The entries below are to be written out again without alteration.

--- Data to examine Enclosed Below ---

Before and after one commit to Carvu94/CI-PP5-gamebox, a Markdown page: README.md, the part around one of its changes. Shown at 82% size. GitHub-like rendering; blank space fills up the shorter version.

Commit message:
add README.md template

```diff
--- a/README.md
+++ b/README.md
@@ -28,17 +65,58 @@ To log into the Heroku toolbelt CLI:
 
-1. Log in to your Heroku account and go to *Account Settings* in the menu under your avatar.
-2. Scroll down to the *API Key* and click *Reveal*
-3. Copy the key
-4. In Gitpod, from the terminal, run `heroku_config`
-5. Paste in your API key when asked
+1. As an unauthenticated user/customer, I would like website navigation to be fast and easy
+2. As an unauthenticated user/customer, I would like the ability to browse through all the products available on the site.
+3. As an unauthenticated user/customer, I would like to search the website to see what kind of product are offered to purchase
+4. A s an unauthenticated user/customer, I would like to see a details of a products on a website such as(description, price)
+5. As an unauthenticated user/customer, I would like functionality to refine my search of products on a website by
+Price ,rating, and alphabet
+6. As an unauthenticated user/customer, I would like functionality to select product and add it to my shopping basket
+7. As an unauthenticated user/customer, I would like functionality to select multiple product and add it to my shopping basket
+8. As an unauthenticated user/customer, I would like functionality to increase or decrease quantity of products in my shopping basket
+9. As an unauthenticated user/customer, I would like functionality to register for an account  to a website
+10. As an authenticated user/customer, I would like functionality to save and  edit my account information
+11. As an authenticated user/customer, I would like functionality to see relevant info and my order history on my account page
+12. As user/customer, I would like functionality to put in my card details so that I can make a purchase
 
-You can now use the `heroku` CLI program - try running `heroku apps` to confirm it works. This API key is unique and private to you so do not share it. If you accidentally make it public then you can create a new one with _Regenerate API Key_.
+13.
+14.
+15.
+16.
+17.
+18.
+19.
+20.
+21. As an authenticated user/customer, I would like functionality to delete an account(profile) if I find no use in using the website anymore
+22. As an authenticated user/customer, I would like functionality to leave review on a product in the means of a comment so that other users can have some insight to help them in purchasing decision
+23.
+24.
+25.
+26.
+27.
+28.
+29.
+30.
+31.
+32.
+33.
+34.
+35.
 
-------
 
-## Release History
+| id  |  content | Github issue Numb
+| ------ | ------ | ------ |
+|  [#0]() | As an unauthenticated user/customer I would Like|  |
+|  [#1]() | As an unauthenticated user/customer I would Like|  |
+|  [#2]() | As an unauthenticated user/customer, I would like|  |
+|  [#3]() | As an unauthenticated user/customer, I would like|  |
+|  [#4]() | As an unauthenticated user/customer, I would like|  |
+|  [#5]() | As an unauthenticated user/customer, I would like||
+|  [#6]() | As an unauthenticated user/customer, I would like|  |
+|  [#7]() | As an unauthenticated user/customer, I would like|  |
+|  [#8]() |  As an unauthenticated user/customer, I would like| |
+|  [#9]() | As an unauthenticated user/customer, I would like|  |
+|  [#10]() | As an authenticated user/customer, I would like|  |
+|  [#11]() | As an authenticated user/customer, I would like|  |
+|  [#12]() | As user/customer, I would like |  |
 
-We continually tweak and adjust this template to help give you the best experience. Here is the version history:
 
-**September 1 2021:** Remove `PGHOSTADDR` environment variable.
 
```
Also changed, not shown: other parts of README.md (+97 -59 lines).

--- End of Enclosed Data to examine ---

**Completed exercise**
Before and after one commit to Carvu94/CI-PP5-gamebox, a Markdown page: README.md, the part around one of its changes. Shown at 82% size. GitHub-like rendering; blank space fills up the shorter version.

Commit message:
add README.md template

```diff
--- a/README.md
+++ b/README.md
@@ -28,17 +65,58 @@ To log into the Heroku toolbelt CLI:
 
-1. Log in to your Heroku account and go to *Account Settings* in the menu under your avatar.
-2. Scroll down to the *API Key* and click *Reveal*
-3. Copy the key
-4. In Gitpod, from the terminal, run `heroku_config`
-5. Paste in your API key when asked
+1. As an unauthenticated user/customer, I would like website navigation to be fast and easy
+2. As an unauthenticated user/customer, I would like the ability to browse through all the products available on the site.
+3. As an unauthenticated user/customer, I would like to search the website to see what kind of product are offered to purchase
+4. A s an unauthenticated user/customer, I would like to see a details of a products on a website such as(description, price)
+5. As an unauthenticated user/customer, I would like functionality to refine my search of products on a website by
+Price ,rating, and alphabet
+6. As an unauthenticated user/customer, I would like functionality to select product and add it to my shopping basket
+7. As an unauthenticated user/customer, I would like functionality to select multiple product and add it to my shopping basket
+8. As an unauthenticated user/customer, I would like functionality to increase or decrease quantity of products in my shopping basket
+9. As an unauthenticated user/customer, I would like functionality to register for an account  to a website
+10. As an authenticated user/customer, I would like functionality to save and  edit my account information
+11. As an authenticated user/customer, I would like functionality to see relevant info and my order history on my account page
+12. As user/customer, I would like functionality to put in my card details so that I can make a purchase
 
-You can now use the `heroku` CLI program - try running `heroku apps` to confirm it works. This API key is unique and private to you so do not share it. If you accidentally make it public then you can create a new one with _Regenerate API Key_.
+13.
+14.
+15.
+16.
+17.
+18.
+19.
+20.
+21. As an authenticated user/customer, I would like functionality to delete an account(profile) if I find no use in using the website anymore
+22. As an authenticated user/customer, I would like functionality to leave review on a product in the means of a comment so that other users can have some insight to help them in purchasing decision
+23.
+24.
+25.
+26.
+27.
+28.
+29.
+30.
+31.
+32.
+33.
+34.
+35.
 
-------
 
-## Release History
+| id  |  content | Github issue Numb
+| ------ | ------ | ------ |
+|  [#0]() | As an unauthenticated user/customer I would Like|  |
+|  [#1]() | As an unauthenticated user/customer I would Like|  |
+|  [#2]() | As an unauthenticated user/customer, I would like|  |
+|  [#3]() | As an unauthenticated user/customer, I would like|  |
+|  [#4]() | As an unauthenticated user/customer, I would like|  |
+|  [#5]() | As an unauthenticated user/customer, I would like||
+|  [#6]() | As an unauthenticated user/customer, I would like|  |
+|  [#7]() | As an unauthenticated user/customer, I would like|  |
+|  [#8]() |  As an unauthenticated user/customer, I would like| |
+|  [#9]() | As an unauthenticated user/customer, I would like|  |
+|  [#10]() | As an authenticated user/customer, I would like|  |
+|  [#11]() | As an authenticated user/customer, I would like|  |
+|  [#12]() | As user/customer, I would like |  |
 
-We continually tweak and adjust this template to help give you the best experience. Here is the version history:
 
-**September 1 2021:** Remove `PGHOSTADDR` environment variable.
 
```
Also changed, not shown: other parts of README.md (+97 -59 lines).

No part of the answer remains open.